On September 17, the co-chairs of the CSIS Trade Commission on Affirming American Leadership convened to discuss America's global economic leadership in the coming decade. In this video, former U.S. Trade Representative Charlene Barshefsky explains why U.S. economic competition with China must start at home.
In this episode Dr. Hamre is joined by John Kirby, former chief spokesman of the Department of Defense and Department of State, to examine government truthfulness as a foundation for rule of law.
Picking up on last night’s discussion of the Grateful Dead’s practice of transitioning from one song into another in concert, I’d like to offer another combination that Deadheads live for—in this case the triplet of: “Help On The Way>Slipknot> Franklin's Tower.” Deadheads use the greater than symbol “>” to indicate that one song flows into another uninterrupted. Thus, “Help On The Way” flows seamlessly into “Slipnot” and so on. In Deadhead shorthand, “Help>Slip>Frank” is among the holiest of holies in the cannon.
After premiering live in 1975, the “Help>Slip>Frank” suite was performed over 100 times by the Dead. This legendary clip of “Help>Slip>Frank” comes from one of the Dead’s most notable performances among their more than 2,300 shows spanning 30 years. Recorded live on June 19, 1976 at the Capitol Theatre in Passaic, New Jersey, the Dead opened the show with this crisp version of “Help>Slip>Frank.” It’s incredible that it was captured on video. Just this year, the Dead released a box set of five June 1976 shows from Boston, New York, and New Jersey, including the Cap Theatre show.

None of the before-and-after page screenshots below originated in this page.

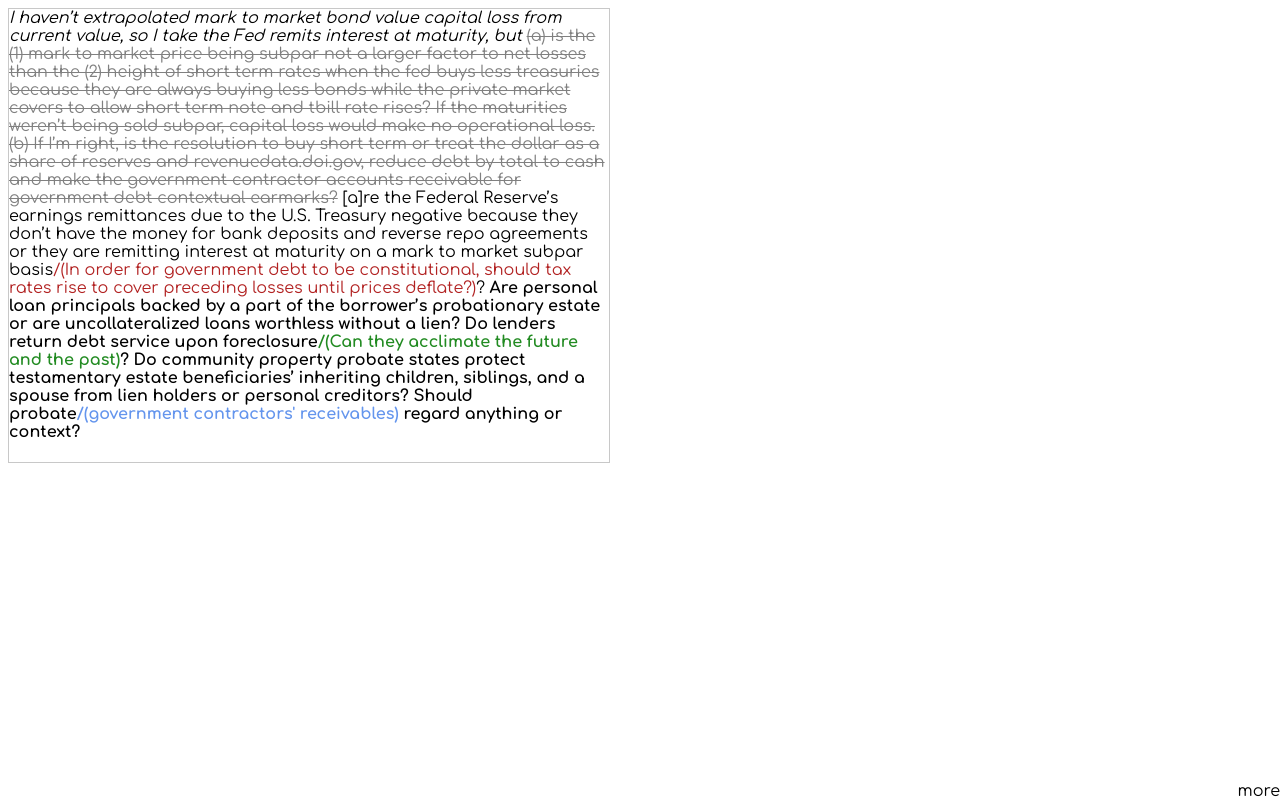
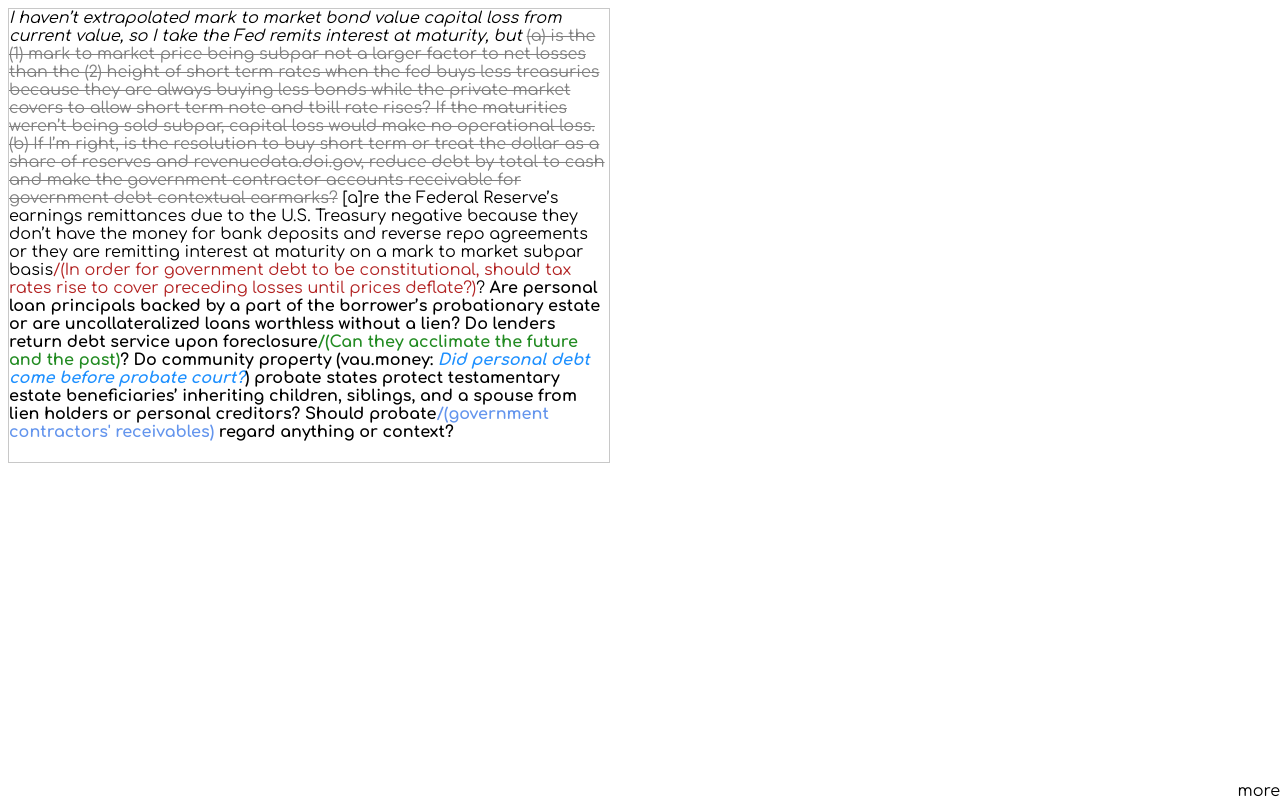
Before and after one commit to NickCarducci/tax-security-first, a React (Create React App) app: page / in a window 1280 px wide. Built offline with nearby package versions, Linux system fonts and the light colour scheme.

Commit message:
Update Basic.js

```diff
--- a/src/Basic.js
+++ b/src/Basic.js
@@ -159,9 +159,13 @@ export default class Basic extends React.Component {
           <span style={{ color: "forestgreen" }}>
             /(Can they acclimate the future and the past{/*reduce */})
           </span>
-          ? Do community property probate states protect testamentary estate
-          beneficiaries’ inheriting children, siblings, and a spouse from lien
-          holders or personal creditors? Should probate
+          ? Do community property (vau.money:{space}
+          <i style={{ color: "dodgerblue" }}>
+            Did personal debt come before probate court?
+          </i>
+          ) probate states protect testamentary estate beneficiaries’ inheriting
+          children, siblings, and a spouse from lien holders or personal
+          creditors? Should probate
           <span style={{ color: "cornflowerblue" }}>
             /(government contractors' receivables)
           </span>
```
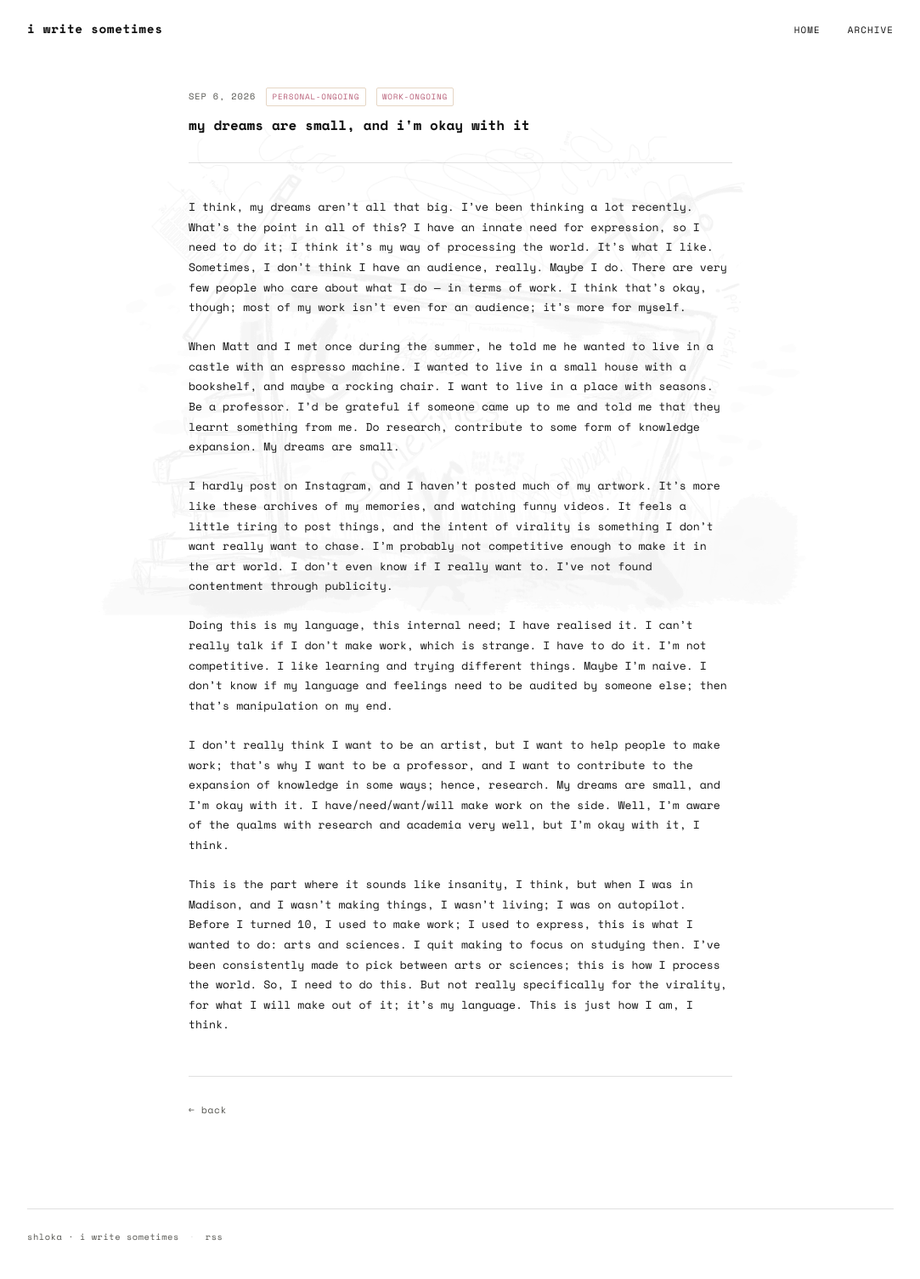
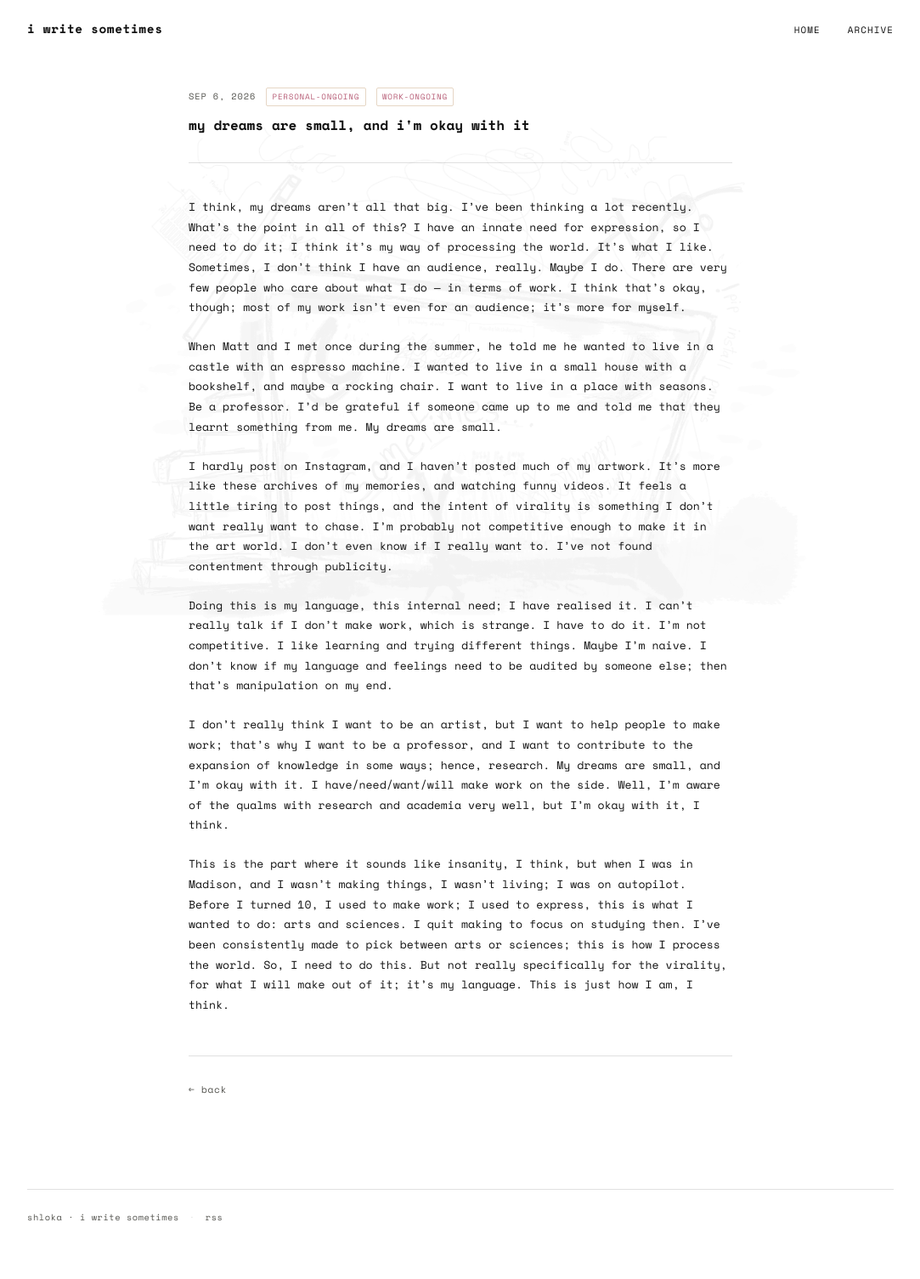
Before and after one commit to shlokamohanty/i-write-sometimes, a Jekyll site: the page built from _posts/2026-09-06-small-dreams.md, in a window 1280 px wide. Shown: the whole page at 85% size, without its empty margins (98-1181 px from the left). Built offline with Jekyll 4.4.1, drawn with Linux system fonts in a browser that asks for light colours; some web fonts are replaced; after the commit the page ends 1481 px from its top, so only the background shows below that.

Commit message:
rttr
rdbdbrbdr

```diff
--- a/_posts/2026-09-06-small-dreams.md
+++ b/_posts/2026-09-06-small-dreams.md
@@ -10,7 +10,7 @@ tags:
 
 I think, my dreams aren’t all that big. I’ve been thinking a lot recently. What's the point in all of this? I have an innate need for expression, so I need to do it; I think it’s my way of processing the world. It’s what I like. Sometimes, I don’t think I have an audience, really. Maybe I do. There are very few people who care about what I do — in terms of work. I think that’s okay, though; most of my work isn’t even for an audience; it’s more for myself.
 
-When Matt and I met once during the summer, he told me he wanted to live in a castle with an espresso machine. I wanted to live in a small house with a bookshelf, and maybe a rocking chair. I want to live in a place with seasons. Be a professor. I’d be grateful if someone came up to me and told me that they learnt something from me. Do research, contribute to some form of knowledge expansion. My dreams are small.
+When Matt and I met once during the summer, he told me he wanted to live in a castle with an espresso machine. I wanted to live in a small house with a bookshelf, and maybe a rocking chair. I want to live in a place with seasons. Be a professor. I’d be grateful if someone came up to me and told me that they learnt something from me. My dreams are small.
 
 I hardly post on Instagram, and I haven’t posted much of my artwork. It’s more like these archives of my memories, and watching funny videos. It feels a little tiring to post things, and the intent of virality is something I don’t want really want to chase. I’m probably not competitive enough to make it in the art world. I don’t even know if I really want to. I’ve not found contentment through publicity.
 
```
Also changed, not shown: _posts/.obsidian/workspace.json (+4 -4 lines).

These shows were recorded by Betty Cantor-Jackson, the Dead’s famed sound engineer. Cantor-Jackson’s recordings, known as “Betty Boards,” as in Betty’s “soundboard” recordings, are regarded as the best sounding concerts captured on tape of the Dead’s music. This is no small feat—the most famous Betty Board is “Cornell ‘77” a live Dead album that was selected for inclusion in the National Recording Registry of the Library of Congress. While “Cornell ‘77” is known as the best Grateful Dead show ever, some think the June ‘76 shows were even better. There’s no video of “Cornell ‘77” but you can enjoy watching this “Help>Slip>Frank” from June ‘76 https://www.youtube.com/watch?v=XkbzCTggD80&t=100s .